Dreams are often associated with goals. Each year while celebrating the birthday of Martin Luther King Jr. we are inspired by by his famous "I Have a Dream" speech. We also recognize that it was the hard work of Dr. King, other leaders, and Civil Rights Activists that made those dreams a reality. James Allen, author of As a Man Thinketh, says it best: “Dream lofty dreams, and as you dream, so you shall become. Your vision is the promise of what you shall one day be; your ideal is the prophecy of what you shall at last unveil.”
One can think of a dream as the final destination and goals the path taken to get there.
Dreams are important self-motivators and the fuel to fire our ambitions ... to help us reach our goals.
Langston Hughes reminds us to Hold Fast to Dreams , for without dreams there is nothing.
Dreams start at the library. A dream can start with a book, a literacy class, a lecture or access to a computer. Often it starts with a question ... Where would I find ... and could you help me? Librarians are fortunate to have the opportunity to help people pursue their dreams everyday. Our dream is to make the best place for you and your children.

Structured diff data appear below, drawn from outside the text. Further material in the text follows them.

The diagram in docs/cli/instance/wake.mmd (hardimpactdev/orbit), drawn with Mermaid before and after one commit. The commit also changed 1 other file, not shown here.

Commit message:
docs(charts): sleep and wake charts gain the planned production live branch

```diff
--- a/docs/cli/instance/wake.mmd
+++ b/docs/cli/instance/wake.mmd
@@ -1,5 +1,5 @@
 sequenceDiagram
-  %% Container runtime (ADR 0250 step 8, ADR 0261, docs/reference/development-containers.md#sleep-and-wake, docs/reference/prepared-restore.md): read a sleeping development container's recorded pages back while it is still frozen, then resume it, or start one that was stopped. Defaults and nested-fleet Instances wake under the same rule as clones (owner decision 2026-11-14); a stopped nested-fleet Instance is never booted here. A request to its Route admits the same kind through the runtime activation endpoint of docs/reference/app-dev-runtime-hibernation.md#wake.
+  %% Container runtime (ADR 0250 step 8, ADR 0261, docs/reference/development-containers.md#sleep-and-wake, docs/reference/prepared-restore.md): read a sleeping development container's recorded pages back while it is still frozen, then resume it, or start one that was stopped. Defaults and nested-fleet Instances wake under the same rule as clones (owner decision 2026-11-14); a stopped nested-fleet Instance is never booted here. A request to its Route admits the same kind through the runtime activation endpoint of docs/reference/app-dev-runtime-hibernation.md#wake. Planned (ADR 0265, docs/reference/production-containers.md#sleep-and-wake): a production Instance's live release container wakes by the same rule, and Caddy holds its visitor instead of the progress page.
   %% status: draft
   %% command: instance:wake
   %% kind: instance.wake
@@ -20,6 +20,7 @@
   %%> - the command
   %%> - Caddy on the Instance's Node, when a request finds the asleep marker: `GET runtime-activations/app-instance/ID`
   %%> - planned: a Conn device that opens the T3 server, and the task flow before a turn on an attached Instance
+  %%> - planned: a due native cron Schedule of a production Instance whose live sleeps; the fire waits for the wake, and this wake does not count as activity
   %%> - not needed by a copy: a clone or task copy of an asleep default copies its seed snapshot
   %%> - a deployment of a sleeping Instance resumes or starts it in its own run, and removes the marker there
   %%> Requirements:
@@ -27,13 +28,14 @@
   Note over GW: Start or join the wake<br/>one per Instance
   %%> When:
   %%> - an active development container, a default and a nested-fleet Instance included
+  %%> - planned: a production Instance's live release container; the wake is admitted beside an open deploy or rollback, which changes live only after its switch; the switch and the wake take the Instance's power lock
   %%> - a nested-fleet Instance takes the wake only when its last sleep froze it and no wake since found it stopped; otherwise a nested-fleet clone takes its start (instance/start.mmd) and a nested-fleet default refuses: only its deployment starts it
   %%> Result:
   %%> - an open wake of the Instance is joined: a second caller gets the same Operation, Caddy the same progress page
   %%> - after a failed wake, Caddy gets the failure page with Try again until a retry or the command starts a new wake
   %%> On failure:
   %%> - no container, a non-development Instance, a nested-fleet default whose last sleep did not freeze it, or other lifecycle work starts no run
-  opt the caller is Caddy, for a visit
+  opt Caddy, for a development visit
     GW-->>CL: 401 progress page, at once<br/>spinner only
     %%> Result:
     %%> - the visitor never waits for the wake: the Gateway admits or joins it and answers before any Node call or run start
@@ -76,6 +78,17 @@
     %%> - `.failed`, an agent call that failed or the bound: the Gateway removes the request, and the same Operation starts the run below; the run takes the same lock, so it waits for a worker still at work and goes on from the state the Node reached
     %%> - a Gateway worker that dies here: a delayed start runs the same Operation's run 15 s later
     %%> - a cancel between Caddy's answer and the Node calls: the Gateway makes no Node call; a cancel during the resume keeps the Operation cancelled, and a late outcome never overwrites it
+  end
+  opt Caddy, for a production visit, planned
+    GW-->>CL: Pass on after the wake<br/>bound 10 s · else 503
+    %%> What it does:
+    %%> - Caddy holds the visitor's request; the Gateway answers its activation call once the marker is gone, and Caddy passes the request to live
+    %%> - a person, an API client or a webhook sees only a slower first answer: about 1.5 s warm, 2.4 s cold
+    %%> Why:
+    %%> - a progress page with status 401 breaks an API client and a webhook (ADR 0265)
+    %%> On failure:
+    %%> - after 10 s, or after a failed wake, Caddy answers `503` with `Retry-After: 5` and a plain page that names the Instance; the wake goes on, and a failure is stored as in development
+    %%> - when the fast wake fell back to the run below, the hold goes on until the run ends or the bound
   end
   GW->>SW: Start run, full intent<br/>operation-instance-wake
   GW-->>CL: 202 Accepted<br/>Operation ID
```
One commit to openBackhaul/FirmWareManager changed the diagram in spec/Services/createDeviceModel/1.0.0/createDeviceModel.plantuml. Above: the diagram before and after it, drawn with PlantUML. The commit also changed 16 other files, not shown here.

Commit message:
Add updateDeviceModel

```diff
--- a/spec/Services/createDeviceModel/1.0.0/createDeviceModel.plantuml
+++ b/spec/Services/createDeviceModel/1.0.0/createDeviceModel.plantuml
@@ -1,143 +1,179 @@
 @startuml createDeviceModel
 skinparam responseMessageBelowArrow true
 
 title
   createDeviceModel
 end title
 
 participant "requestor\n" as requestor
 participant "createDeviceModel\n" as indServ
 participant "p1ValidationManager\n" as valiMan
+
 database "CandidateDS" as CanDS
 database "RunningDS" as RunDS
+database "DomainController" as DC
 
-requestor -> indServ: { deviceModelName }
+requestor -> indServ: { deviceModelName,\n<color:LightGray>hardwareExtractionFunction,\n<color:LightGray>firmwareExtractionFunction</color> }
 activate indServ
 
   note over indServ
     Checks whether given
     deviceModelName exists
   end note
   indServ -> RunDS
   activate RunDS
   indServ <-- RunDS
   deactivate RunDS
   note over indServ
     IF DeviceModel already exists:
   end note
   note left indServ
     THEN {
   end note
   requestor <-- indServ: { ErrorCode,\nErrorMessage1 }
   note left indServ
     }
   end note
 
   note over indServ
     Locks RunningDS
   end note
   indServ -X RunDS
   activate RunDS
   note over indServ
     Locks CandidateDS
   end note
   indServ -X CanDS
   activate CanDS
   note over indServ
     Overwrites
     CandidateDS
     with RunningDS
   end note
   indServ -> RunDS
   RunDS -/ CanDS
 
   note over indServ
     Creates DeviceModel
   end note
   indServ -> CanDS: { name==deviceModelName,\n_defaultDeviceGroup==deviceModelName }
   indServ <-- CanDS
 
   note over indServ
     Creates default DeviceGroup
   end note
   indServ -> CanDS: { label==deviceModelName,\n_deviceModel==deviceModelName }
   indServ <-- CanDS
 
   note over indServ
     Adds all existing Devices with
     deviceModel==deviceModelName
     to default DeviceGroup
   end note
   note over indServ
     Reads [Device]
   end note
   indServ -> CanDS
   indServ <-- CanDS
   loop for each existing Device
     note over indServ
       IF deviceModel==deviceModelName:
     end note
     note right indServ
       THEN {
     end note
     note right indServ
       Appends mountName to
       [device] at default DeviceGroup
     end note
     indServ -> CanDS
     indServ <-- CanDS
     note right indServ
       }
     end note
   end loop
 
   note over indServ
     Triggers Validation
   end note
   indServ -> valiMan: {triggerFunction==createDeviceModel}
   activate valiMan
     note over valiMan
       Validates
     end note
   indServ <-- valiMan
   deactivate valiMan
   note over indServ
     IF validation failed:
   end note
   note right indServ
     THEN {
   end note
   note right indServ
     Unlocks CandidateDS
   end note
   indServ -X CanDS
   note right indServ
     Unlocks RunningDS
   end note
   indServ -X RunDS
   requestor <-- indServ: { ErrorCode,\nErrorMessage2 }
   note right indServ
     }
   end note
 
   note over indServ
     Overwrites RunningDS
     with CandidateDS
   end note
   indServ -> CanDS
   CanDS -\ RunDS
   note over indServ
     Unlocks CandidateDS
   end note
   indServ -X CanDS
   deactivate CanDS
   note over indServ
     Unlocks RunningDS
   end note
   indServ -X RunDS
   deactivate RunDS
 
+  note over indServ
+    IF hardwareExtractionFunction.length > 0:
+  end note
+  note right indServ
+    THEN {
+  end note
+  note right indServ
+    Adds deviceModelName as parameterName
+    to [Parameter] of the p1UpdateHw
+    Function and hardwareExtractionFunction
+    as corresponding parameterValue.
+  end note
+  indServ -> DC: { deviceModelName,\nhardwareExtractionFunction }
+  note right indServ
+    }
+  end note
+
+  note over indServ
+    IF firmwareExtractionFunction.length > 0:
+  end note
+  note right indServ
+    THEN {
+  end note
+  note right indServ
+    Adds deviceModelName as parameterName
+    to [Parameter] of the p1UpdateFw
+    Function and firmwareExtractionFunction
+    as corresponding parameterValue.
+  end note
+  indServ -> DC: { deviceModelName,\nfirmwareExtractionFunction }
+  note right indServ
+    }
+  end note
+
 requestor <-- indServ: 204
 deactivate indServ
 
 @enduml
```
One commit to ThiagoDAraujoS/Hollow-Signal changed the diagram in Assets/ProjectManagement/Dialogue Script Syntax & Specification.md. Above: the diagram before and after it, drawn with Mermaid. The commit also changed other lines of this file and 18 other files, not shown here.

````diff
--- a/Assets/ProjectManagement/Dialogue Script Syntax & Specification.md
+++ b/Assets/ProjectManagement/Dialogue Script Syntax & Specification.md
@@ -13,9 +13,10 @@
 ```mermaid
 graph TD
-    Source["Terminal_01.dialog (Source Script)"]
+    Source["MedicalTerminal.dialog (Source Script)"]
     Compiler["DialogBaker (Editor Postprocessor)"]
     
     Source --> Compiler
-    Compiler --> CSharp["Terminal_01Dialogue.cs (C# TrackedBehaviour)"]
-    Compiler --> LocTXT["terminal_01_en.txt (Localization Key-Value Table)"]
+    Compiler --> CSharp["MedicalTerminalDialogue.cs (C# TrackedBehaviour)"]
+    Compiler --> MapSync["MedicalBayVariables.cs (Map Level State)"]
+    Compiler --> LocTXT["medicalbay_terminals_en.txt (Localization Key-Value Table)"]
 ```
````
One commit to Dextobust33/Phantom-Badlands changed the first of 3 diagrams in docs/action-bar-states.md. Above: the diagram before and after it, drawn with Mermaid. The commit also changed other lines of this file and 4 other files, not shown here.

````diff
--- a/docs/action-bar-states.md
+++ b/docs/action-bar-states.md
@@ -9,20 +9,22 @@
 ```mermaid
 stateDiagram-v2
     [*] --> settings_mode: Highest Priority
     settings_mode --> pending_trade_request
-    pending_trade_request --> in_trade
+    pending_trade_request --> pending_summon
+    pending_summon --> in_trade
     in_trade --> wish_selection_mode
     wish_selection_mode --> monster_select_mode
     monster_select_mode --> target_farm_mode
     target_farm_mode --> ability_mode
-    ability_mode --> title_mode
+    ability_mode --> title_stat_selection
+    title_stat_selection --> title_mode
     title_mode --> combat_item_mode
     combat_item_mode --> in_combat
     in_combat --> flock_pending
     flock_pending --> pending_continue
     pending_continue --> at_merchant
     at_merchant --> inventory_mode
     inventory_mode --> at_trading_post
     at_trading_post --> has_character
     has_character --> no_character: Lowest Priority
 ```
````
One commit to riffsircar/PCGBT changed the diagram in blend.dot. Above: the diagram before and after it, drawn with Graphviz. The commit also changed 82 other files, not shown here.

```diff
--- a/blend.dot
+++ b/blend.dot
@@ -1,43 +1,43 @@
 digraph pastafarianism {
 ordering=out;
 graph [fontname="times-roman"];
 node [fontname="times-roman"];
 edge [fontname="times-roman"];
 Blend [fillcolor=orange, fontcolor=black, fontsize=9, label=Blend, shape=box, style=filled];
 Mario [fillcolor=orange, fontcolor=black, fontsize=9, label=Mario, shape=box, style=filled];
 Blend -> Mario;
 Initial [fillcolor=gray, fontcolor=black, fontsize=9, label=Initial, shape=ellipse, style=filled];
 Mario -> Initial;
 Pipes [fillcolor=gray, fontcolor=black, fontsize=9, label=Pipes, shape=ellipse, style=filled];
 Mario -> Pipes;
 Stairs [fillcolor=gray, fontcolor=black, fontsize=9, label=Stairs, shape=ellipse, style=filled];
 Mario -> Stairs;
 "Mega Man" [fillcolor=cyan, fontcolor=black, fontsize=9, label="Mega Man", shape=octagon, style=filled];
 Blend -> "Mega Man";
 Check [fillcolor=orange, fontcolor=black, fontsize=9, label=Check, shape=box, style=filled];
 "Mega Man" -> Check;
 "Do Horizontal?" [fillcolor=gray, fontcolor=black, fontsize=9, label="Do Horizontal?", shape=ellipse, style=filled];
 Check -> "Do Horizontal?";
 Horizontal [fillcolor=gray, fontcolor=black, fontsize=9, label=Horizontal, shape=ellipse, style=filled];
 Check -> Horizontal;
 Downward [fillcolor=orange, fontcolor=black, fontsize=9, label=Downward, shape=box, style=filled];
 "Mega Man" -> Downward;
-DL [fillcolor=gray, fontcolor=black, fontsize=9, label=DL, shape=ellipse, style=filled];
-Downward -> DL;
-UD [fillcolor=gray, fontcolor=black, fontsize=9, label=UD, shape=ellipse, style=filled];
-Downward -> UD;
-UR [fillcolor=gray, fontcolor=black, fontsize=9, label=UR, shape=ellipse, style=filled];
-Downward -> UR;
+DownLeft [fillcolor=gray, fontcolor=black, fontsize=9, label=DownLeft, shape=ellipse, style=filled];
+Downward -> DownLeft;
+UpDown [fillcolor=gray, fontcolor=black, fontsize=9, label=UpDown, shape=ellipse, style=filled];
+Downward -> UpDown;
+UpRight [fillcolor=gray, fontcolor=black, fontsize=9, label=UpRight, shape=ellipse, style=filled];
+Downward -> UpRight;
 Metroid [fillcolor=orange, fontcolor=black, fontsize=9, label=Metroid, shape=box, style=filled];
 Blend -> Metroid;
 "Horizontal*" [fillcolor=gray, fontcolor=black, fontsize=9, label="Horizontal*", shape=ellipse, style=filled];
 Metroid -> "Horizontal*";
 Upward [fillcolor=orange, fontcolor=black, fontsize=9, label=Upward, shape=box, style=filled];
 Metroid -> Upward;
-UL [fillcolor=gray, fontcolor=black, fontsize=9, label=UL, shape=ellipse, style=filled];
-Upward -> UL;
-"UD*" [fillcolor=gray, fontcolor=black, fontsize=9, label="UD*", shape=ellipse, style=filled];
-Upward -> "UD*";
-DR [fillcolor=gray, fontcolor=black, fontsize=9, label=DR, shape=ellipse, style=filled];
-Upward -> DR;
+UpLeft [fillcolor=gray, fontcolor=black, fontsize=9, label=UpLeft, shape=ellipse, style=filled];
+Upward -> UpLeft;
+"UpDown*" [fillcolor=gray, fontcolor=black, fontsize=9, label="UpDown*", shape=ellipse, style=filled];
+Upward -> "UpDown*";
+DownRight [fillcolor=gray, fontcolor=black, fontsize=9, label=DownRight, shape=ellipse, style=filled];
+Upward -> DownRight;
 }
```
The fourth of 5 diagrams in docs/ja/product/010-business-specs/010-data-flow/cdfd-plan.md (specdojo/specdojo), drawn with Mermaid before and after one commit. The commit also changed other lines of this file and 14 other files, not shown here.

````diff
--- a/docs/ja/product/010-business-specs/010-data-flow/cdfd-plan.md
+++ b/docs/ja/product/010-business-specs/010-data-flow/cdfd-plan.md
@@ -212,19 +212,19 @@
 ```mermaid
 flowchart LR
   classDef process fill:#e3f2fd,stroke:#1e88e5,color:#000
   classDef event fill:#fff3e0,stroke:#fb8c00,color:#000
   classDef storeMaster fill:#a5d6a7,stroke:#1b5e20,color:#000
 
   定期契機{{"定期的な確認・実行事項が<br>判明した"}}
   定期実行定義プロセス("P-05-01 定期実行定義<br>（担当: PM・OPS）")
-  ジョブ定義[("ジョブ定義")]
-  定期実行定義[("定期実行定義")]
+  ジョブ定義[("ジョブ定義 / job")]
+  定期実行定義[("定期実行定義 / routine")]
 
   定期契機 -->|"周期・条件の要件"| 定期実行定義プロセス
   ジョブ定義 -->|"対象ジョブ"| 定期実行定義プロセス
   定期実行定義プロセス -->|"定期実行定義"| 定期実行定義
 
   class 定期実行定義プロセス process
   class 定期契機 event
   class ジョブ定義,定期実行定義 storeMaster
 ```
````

Last week local author, Fran Cook, visited the library to share the craft of making dream catchers. Program attendees enjoyed creating works of art and learned about Native American culture. Dream catchers are often hung over beds while sleeping and said to be magical and protective.
The web-like designs are used to filter a sleeper's dreams. Nightmares are caught in the net, while good dreams are allowed to filter through, sliding down the feathered hoops into the sleeper's head. Fran made hoops for the dream catchers out of Forsythia branches and explained that a similar method was made for making snowshoes.